Flowlity positions itself as trusted third party for inventory management

In October 2020, French start-up Flowlity was named winner of the European Supply Chain Start-up Pitch organized by Supply Chain Media. Some people may have been surprised that the contest was won by a provider of inventory management software. Is that really so innovative in this day and age? In the first instalment of ‘Webinar Wednesday’ earlier this week, Jean-Baptiste Clouard, CEO of Flowlity, explained why his company deserved the prize.

Flowlity’s algorithms are unique, but the most important innovation actually concerns how the start-up is positioning itself in the supply chain: as a trusted third party between customer and supplier. Flowlity uses data from the customer and the supplier to calculate the optimal inventory levels for both parties. Additionally, the customer receives a tailor-made recommendation of what to order and the supplier obtains an accurate forecast of what the customer is likely to order.

Jean-Baptiste Clouard (pictured), CEO of Flowlity who co-founded the company two years ago, explained: “People have been talking about supply chain visibility for decades. It is based on the idea that if customers and suppliers share their data with each other, everyone can operate more efficiently. But little comes of it in reality. Most organizations are reluctant to share their data with supply chain partners. No supplier wants to give a customer full access to its order book. That realization is what led us to set up Flowlity.”

Vendor-managed inventory

Clouard referred to various methods that have been introduced to synchronize supply chains over the years, such as vendor-managed inventory (VMI) which shifts all the risks onto the supplier. “VMI achieves great service levels, but it’s not a great method for reducing the working capital requirement in the supply chain,” argued Clouard.

In collaborative planning, forecasting & replenishment (CPFR) the customer and supplier hold a weekly meeting to agree when the customer’s inventory should be replenished. “It’s a complex method that is still used, but it is time-consuming, not scalable and requires partners to share sensitive data with each other,” he continued. “Besides that, there is a lot of talk about demand-driven material requirements planning (DDMRP). That method solves many of the problems of a traditional MRP approach, but does not address the fact that many supply chains still have a silo structure. It remains difficult for customers and suppliers to reach agreement on inventory levels and replenishment orders.”

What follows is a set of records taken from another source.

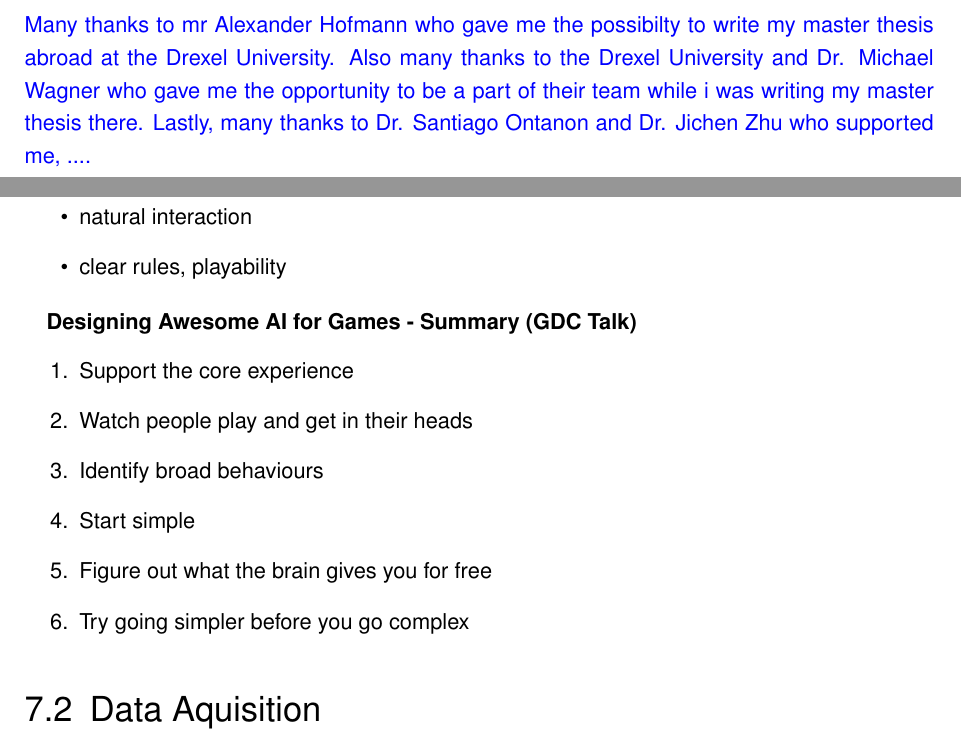
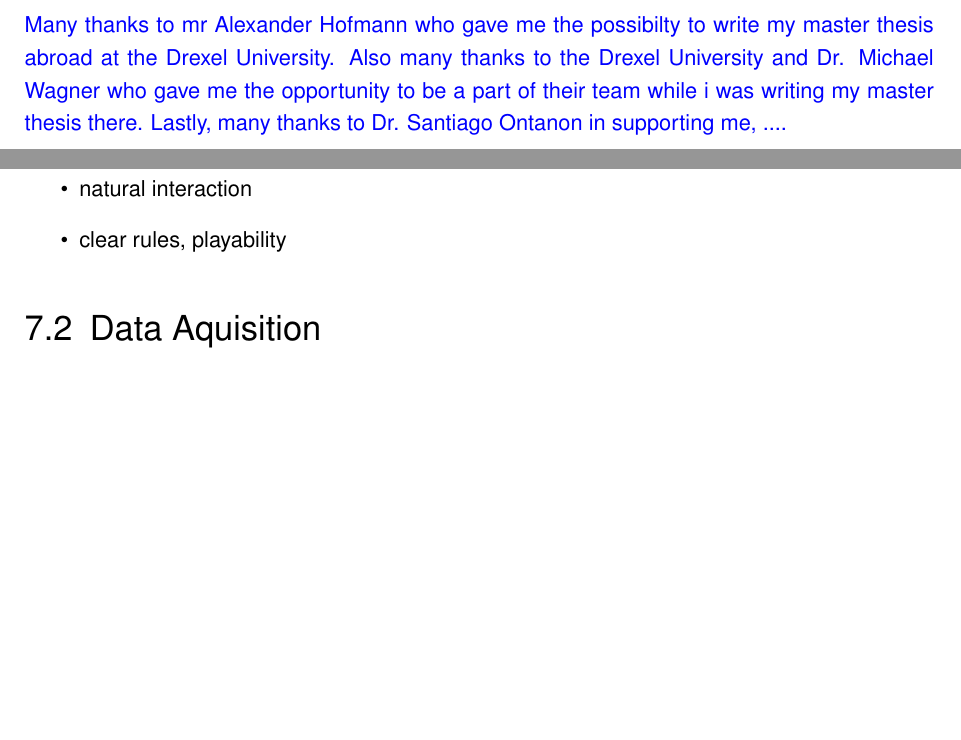
Before and after one commit to bernhardrieder/PCGML-Game-Mechanics, a LaTeX thesis (LaTeX/thesis.tex): two parts of pages 5 and 55 of 72, joined at a grey line, cut so that both start at the same text, the shorter picture padded with empty space. Compiled offline with pdfLaTeX; an older LaTeX class or package is replaced by its successor.

Commit message:
cleaned listed supervisors due to consistent absence! fixed missing abbrevations

```diff
--- a/LaTeX/thesis.tex
+++ b/LaTeX/thesis.tex
@@ -86,7 +86,7 @@
 \supervisor{Dipl.-Ing. (FH) Alexander Hofmann}
 %\supervisor[Begutachter]{Titel Vorname Name, Titel}
 %\supervisor[Begutachterin]{Titel Vorname Name, Titel}
-\secondsupervisor{Dr. Jichen Zhu \and{} Dr. Santiago Onta\~{n}\'{o}n}
+\secondsupervisor{Dr. Santiago Onta\~{n}\'{o}n}
 %\secondsupervisor[Begutachter]{Titel Vorname Name, Titel}
 %\secondsupervisor[Begutachterinnen]{Titel Vorname Name, Titel}
 \place{Philadelphia}
@@ -108,7 +108,7 @@
 	}
 }
 \keywords{{\color{blue}Procedural Content Generation, Machine Learning, Game Mechanic, Artifial Intelligence, Game Development}}
-\acknowledgements{{\color{blue}Many thanks to mr Alexander Hofmann who gave me the possibilty to write my master thesis abroad at the Drexel University. Also many thanks to the Drexel University and Dr. Michael Wagner who gave me the opportunity to be a part of their team while i was writing my master thesis there. Lastly, many thanks to Dr. Santiago Ontanon and Dr. Jichen Zhu who supported me, ....}}
+\acknowledgements{{\color{blue}Many thanks to mr Alexander Hofmann who gave me the possibilty to write my master thesis abroad at the Drexel University. Also many thanks to the Drexel University and Dr. Michael Wagner who gave me the opportunity to be a part of their team while i was writing my master thesis there. Lastly, many thanks to Dr. Santiago Ontanon in supporting me, ....}}
 
 \begin{document}
 %Festlegungen für den HARVARD-Zitierstandard
@@ -941,16 +941,6 @@
 	\item clear rules, playability
 \end{itemize}
 
-\textbf{Designing Awesome AI for Games - Summary (GDC Talk)}
-\begin{enumerate}
-	\item Support the core experience
-	\item Watch people play and get in their heads
-	\item Identify broad behaviours
-	\item Start simple
-	\item Figure out what the brain gives you for free
-	\item Try going simpler before you go complex
-\end{enumerate}
-
 \section{Data Aquisition}
 
 \section{Considerations}
```
Also changed, not shown: LaTeX/thesis.tex (6 more changed lines).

32% more stock

An MIT study of companies with annual revenue of over ten billion dollars underlines the scale of the problem caused by the lack of supply chain synchronization. By aligning the activities between supply chain partners, the companies could reduce their costs by 3-8% while also increasing their turnover by 1-4%, so the impact on profit is clearly sizable. “Every year, nearly two trillion dollars go to waste in the global retail sector because of too much or too little inventory in supply chains. That’s equivalent to the size of the entire French economy,” Clouard stated. “And things aren’t getting any better. Over the past 15 years, companies have increased their number of days’ worth of inventory by 32% to protect themselves against the increased unpredictability in their supply chains. That unpredictability has a major impact on the bottom line. According to McKinsey, supply chain disruptions cost companies up to 42% of gross profit.”

Creating trust

One of Flowlity’s customers is Saint-Gobain, which among other things produces windscreens for the automotive industry. The company sources raw materials from various suppliers in Europe and the USA. “At Saint-Gobain they wanted to reduce their stock and improve their service levels simultaneously. Suppliers regularly had to ship goods as air freight to be able to deliver on time. The objectives have been met. Thanks to our solution, Saint-Gobain was able to reduce its stock levels by 40%.”

Clouard is keenly aware that Flowlity will not immediately be accepted as a trusted third party by everyone, which is why the start-up’s market approach is aimed at creating trust. “Initially, we are targeting the customers. We want to provide them with the best solution for inventory optimization, powered by artificial intelligence. Once our solution is in place, we give that company’s suppliers free access to a forecast that predicts how much the customer will order. Once those suppliers have become convinced that our forecasts are the best, that’s when we can ask them for the data that will allow us to further improve the supply chain synchronization.”